Although most see her as an outdated throwback to colonial days, Australians decided in a landmark referendum today to keep Britain's Queen Elizabeth II as their head of state.

The result was a major victory for Prime Minister John Howard and other monarchists, who claimed a victory for stable government.

"Today is a very, very special day in the history of our great country," Kerry Jones, who led the monarchist campaign, told cheering supporters at a victory party. "The Australian people have had their say, and they said 'no' to dumping the queen."

Voters were asked if they wanted to change the 98-year-old constitution to establish Australia as a republic and replace the queen as head of state with a president appointed by Parliament.

With almost 80 percent of ballots counted, 55 percent of the voters cast votes against the republic, compared with 45 percent in favor.

Those who had hoped the vote would establish Australia as the world's 147th republic vowed not to give up the fight. They said it was the proposed republic model that voters rejected and noted that opinion polls indicate Australians favor a republic in general. The referendum proposed that the president be appointed by a two-thirds majority of legislators. Polls indicate that people favor a direct election.

"It's a great pity and very disappointing," said Ted Smout, 101, after voting for the republican plan at a polling booth near his home in Sandgate in Queensland state. Smout said he would probably not be around to see it, but "Australia will become a republic, it's just a matter of time. It's evolution."

Billy Porter, a 22-year-old electrician, voted to keep the queen. "I'm not a hard-core monarchist," he said.

"The reason I'm voting 'no' is because we already have a good system, and for financial reasons. It will cost millions to change."

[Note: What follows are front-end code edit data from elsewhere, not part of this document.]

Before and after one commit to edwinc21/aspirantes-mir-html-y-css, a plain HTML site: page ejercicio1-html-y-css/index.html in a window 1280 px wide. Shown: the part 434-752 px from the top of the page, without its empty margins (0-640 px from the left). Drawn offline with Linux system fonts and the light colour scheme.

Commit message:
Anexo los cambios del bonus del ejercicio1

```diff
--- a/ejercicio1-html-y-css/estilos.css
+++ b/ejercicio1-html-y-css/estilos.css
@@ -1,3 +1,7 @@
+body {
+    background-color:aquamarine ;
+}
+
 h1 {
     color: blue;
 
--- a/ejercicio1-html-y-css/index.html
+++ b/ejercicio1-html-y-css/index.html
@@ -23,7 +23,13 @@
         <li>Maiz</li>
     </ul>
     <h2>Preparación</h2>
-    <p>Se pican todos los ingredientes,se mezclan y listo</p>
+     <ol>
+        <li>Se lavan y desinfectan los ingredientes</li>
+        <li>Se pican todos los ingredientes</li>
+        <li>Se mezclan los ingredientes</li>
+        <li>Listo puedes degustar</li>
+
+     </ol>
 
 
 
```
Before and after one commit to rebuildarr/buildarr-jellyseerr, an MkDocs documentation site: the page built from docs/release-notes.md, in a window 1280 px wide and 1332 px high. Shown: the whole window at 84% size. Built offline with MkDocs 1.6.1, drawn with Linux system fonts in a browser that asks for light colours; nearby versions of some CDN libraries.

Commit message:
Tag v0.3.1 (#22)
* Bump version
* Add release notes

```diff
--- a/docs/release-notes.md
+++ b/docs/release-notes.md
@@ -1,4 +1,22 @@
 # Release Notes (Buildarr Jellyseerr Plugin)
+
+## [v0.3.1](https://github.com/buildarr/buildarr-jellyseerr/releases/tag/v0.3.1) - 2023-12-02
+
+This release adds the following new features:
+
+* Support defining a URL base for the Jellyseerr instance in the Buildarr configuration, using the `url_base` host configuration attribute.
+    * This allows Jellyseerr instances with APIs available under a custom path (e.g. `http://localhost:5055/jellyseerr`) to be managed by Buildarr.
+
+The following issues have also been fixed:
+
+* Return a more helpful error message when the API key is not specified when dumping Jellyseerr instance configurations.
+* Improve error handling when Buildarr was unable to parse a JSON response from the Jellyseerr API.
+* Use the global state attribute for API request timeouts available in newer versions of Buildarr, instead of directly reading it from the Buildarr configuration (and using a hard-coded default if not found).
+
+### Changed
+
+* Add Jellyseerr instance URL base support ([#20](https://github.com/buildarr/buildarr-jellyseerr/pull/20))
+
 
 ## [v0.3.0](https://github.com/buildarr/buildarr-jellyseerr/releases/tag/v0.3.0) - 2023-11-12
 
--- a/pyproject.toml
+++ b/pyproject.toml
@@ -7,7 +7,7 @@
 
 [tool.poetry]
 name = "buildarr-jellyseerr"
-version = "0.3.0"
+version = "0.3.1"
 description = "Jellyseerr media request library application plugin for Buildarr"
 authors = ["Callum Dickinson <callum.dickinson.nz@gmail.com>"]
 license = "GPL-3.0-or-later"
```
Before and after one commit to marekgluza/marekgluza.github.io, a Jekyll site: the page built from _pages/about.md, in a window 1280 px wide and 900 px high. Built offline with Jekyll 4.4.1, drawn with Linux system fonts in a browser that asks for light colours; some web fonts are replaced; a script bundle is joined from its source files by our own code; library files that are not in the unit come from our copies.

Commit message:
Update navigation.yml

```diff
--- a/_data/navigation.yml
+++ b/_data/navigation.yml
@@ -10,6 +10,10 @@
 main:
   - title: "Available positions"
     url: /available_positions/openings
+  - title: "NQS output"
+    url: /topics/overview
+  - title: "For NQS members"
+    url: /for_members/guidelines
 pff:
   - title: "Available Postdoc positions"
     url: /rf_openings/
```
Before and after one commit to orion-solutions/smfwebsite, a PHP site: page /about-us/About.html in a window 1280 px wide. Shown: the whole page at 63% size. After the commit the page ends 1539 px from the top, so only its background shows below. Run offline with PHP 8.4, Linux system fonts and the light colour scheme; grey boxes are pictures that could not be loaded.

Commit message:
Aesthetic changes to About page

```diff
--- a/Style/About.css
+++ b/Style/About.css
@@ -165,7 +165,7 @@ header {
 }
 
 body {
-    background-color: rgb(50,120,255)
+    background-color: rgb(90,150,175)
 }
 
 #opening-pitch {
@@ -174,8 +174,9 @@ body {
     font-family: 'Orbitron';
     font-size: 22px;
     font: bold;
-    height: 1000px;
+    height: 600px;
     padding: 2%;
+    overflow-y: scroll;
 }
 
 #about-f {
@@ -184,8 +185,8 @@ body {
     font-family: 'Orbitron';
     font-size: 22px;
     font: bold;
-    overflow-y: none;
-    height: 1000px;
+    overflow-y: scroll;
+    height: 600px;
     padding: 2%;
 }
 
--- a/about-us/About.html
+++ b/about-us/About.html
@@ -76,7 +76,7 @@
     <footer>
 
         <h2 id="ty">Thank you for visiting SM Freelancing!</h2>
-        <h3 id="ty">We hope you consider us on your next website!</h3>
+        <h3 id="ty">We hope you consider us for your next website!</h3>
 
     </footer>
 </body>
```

Settled as a British colony in 1788, Australia has been an independent nation since its six states federated in 1901. But like many Commonwealth countries such as Canada and New Zealand, it still recognizes the British monarch as its head of state.

By rejecting the referendum, Australia will remain one of 64 nations with a monarch as head of state.

After the vote, Elizabeth, who with her husband Prince Phillip is scheduled to visit Australia in March, issued a statement from Buckingham Palace in London.

"I respect and accept this result," she said.

"I have always made it clear that the future of the monarchy in Australia is an issue for the Australian people and them alone to decide, by democratic and constitutional means."

CAPTION: James Darby, a monarchist, waves the Australian flag to celebrate his side's victory over pro-republic forces.